October 30: Onthis day in 1938, the Orson Welles-Howard Koch-John Houseman radio adaptationof the H. G. Wells novel, The War of theWorlds aired—the famous hoax eye-witness account of Martians landing onearth. The following passage is from near the beginning, reporter Phillipsdescribing his first sight of…
…they look like tentacles to me. There, I can see the thing’sbody. It’s large, large as a bear and it glistens like wet leather. But thatface, it…. Ladies and gentlemen, it’s indescribable. I can hardly force myselfto keep looking at it. The eyes are black and gleam like a serpent. The mouthis V-shaped with saliva dripping from its rimless lips that seem to quiver andpulsate. The monster or whatever it is can hardly move. It seems weighed downby . . . possibly gravity or something. The thing’s raising up. The crowd fallsback now. They’ve seen plenty. This is the most extraordinary experience. I can’tfind words . . . I’ll pull this microphone with me as I talk. I’ll have to stopthe description until I can take a new position. Hold on, will you please, I’llbe right back in a minute….
The broadcast was prefaced by material which should havealerted any listener to the joke, and immediately afterwards Welles offeredthis Halloween disclaimer:
This is Orson Welles, ladies and gentlemen, out of character,to assure you that The War of the Worldshas no further significance than as the holiday offering it was intended to be;The Mercury Theatre‘s own radioversion of dressing up in a sheet and jumping out of a bush and saying”Boo!” Starting now, we couldn’t soap all your windows and steal allyour garden gates by tomorrow night, so we did the next best thing. Weannihilated the world before your very ears and utterly destroyed the CBS. Youwill be relieved, I hope, to learn that we didn’t mean it, and that bothinstitutions are still open for business.
The hour-long Mercury Theatre radio show returned to itsregular diet of literary classics the following week, offering its listenersthe more terrestrial horror of Conrad’s Heartof Darkness.

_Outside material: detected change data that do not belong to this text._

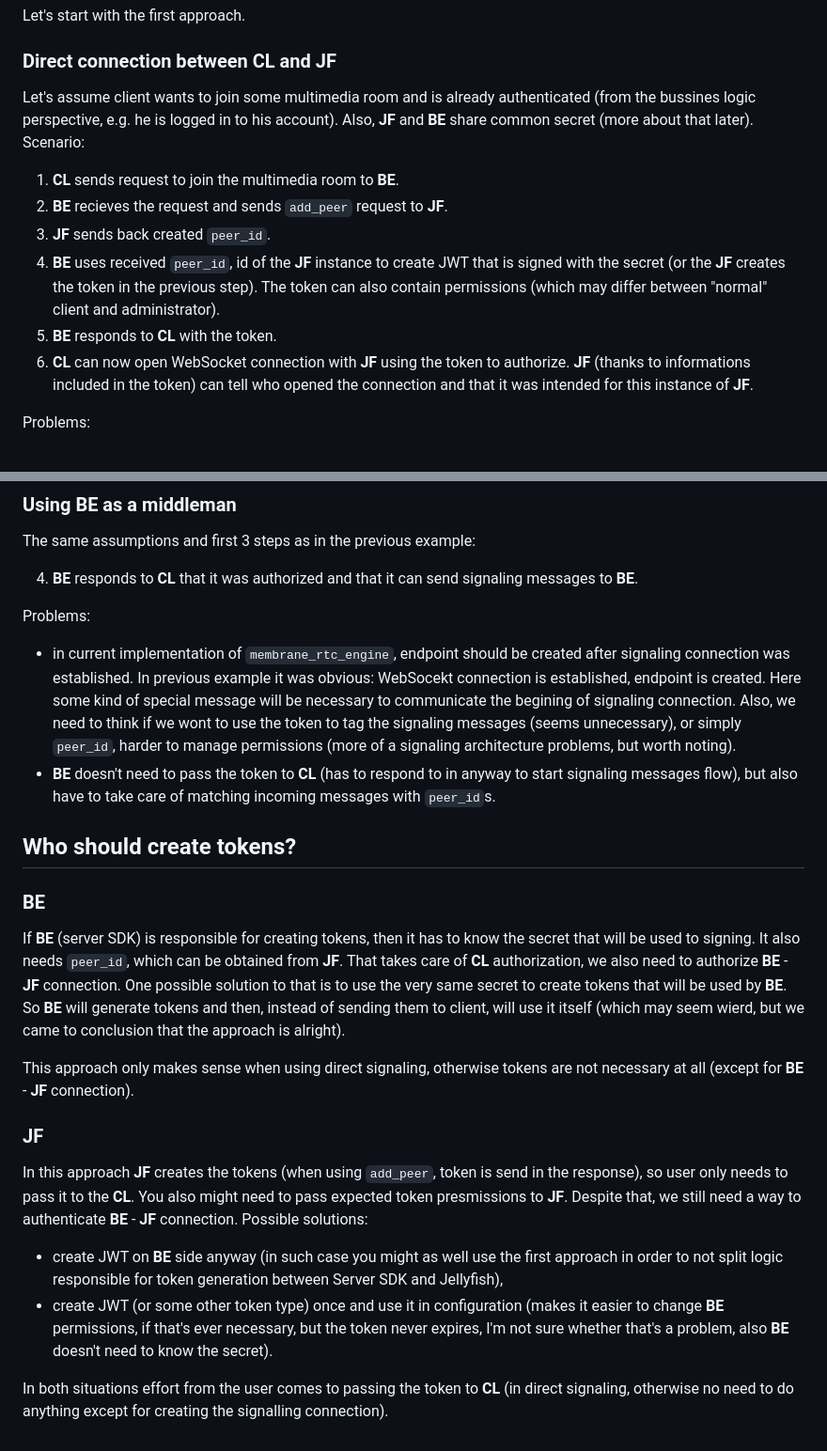
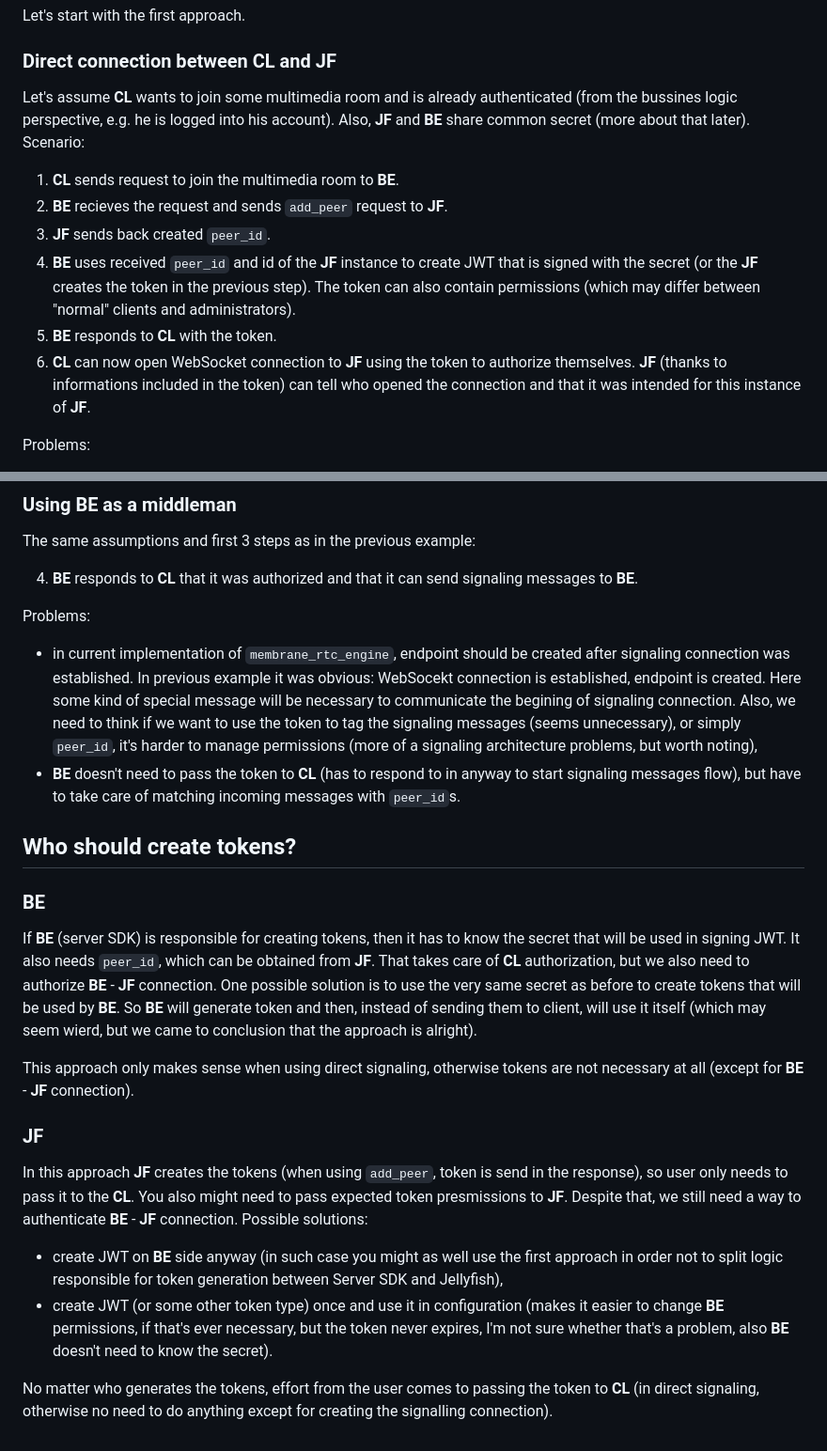
Before and after one commit to fishjam-dev/fishjam, a Markdown page: docs/auth-arch.md, 2 parts joined by grey strips. Shown: that part at 94% size. Drawn GitHub-style.

```diff
--- a/docs/auth-arch.md
+++ b/docs/auth-arch.md
@@ -17,17 +17,17 @@ Let's start with the first approach.
 
 ### Direct connection between **CL** and **JF**
 
-Let's assume client wants to join some multimedia room and is already authenticated (from the bussines logic perspective, e.g. he is logged in to his account).
+Let's assume **CL** wants to join some multimedia room and is already authenticated (from the bussines logic perspective, e.g. he is logged into his account).
 Also, **JF** and **BE** share common secret (more about that later).
 Scenario:
 
 1) **CL** sends request to join the multimedia room to **BE**.
 2) **BE** recieves the request and sends `add_peer` request to **JF**.
 3) **JF** sends back created `peer_id`.
-4) **BE** uses received `peer_id`, id of the **JF** instance to create JWT that is signed with the secret (or the **JF** creates the token in the previous step).
-The token can also contain permissions (which may differ between "normal" client and administrator).
+4) **BE** uses received `peer_id` and id of the **JF** instance to create JWT that is signed with the secret (or the **JF** creates the token in the previous step).
+The token can also contain permissions (which may differ between "normal" clients and administrators).
 5) **BE** responds to **CL** with the token.
-6) **CL** can now open WebSocket connection with **JF** using the token to authorize. **JF** (thanks to informations included in the token)
+6) **CL** can now open WebSocket connection to **JF** using the token to authorize themselves. **JF** (thanks to informations included in the token)
 can tell who opened the connection and that it was intended for this instance of **JF**.
 
 Problems:
@@ -45,15 +45,15 @@ Problems:
 
 - in current implementation of `membrane_rtc_engine`, endpoint should be created after signaling connection was established. In previous example it was obvious:
 WebSocekt connection is established, endpoint is created. Here some kind of special message will be necessary to communicate the begining of signaling connection. Also, we need
-to think if we wont to use the token to tag the signaling messages (seems unnecessary), or simply `peer_id`, harder to manage permissions
-(more of a signaling architecture problems, but worth noting).
-- **BE** doesn't need to pass the token to **CL** (has to respond to in anyway to start signaling messages flow), but also have to take care of matching incoming messages with `peer_id`s.
+to think if we want to use the token to tag the signaling messages (seems unnecessary), or simply `peer_id`, it's harder to manage permissions
+(more of a signaling architecture problems, but worth noting),
+- **BE** doesn't need to pass the token to **CL** (has to respond to in anyway to start signaling messages flow), but have to take care of matching incoming messages with `peer_id`s.
 
 ## Who should create tokens?
 
 ### **BE**
 
-If **BE** (server SDK) is responsible for creating tokens, then it has to know the secret that will be used to signing. It also needs `peer_id`, which can be obtained from **JF**. That takes care of **CL** authorization, we also need to authorize **BE** - **JF** connection. One possible solution to that is to use the very same secret to create tokens that will be used by **BE**. So **BE** will generate tokens and then, instead of sending them to client, will use it itself (which may seem wierd, but we came to conclusion that the approach is alright).
+If **BE** (server SDK) is responsible for creating tokens, then it has to know the secret that will be used in signing JWT. It also needs `peer_id`, which can be obtained from **JF**. That takes care of **CL** authorization, but we also need to authorize **BE** - **JF** connection. One possible solution is to use the very same secret as before to create tokens that will be used by **BE**. So **BE** will generate token and then, instead of sending them to client, will use it itself (which may seem wierd, but we came to conclusion that the approach is alright).
 
 This approach only makes sense when using direct signaling, otherwise tokens are not necessary at all (except for **BE** - **JF** connection).
 
@@ -63,7 +63,7 @@ In this approach **JF** creates the tokens (when using `add_peer`, token is send
 You also might need to pass expected token presmissions to **JF**.
 Despite that, we still need a way to authenticate **BE** - **JF** connection. Possible solutions:
 
-- create JWT on **BE** side anyway (in such case you might as well use the first approach in order to not split logic responsible for token generation between Server SDK and Jellyfish),
+- create JWT on **BE** side anyway (in such case you might as well use the first approach in order not to split logic responsible for token generation between Server SDK and Jellyfish),
 - create JWT (or some other token type) once and use it in configuration (makes it easier to change **BE** permissions, if that's ever necessary, but the token never expires, I'm not sure whether that's a problem, also **BE** doesn't need to know the secret).
 
-In both situations effort from the user comes to passing the token to **CL** (in direct signaling, otherwise no need to do anything except for creating the signalling connection).
+No matter who generates the tokens, effort from the user comes to passing the token to **CL** (in direct signaling, otherwise no need to do anything except for creating the signalling connection).
```
Also changed, not shown: docs/signaling_architecture.md (+30 -25 lines).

Daybook is contributed by Steve King, who teaches in the English Department of Memorial University in St. John’s, Newfoundland. His literary daybook began as a radio series syndicated nationally in Canada. He can be found online at todayinliterature.com.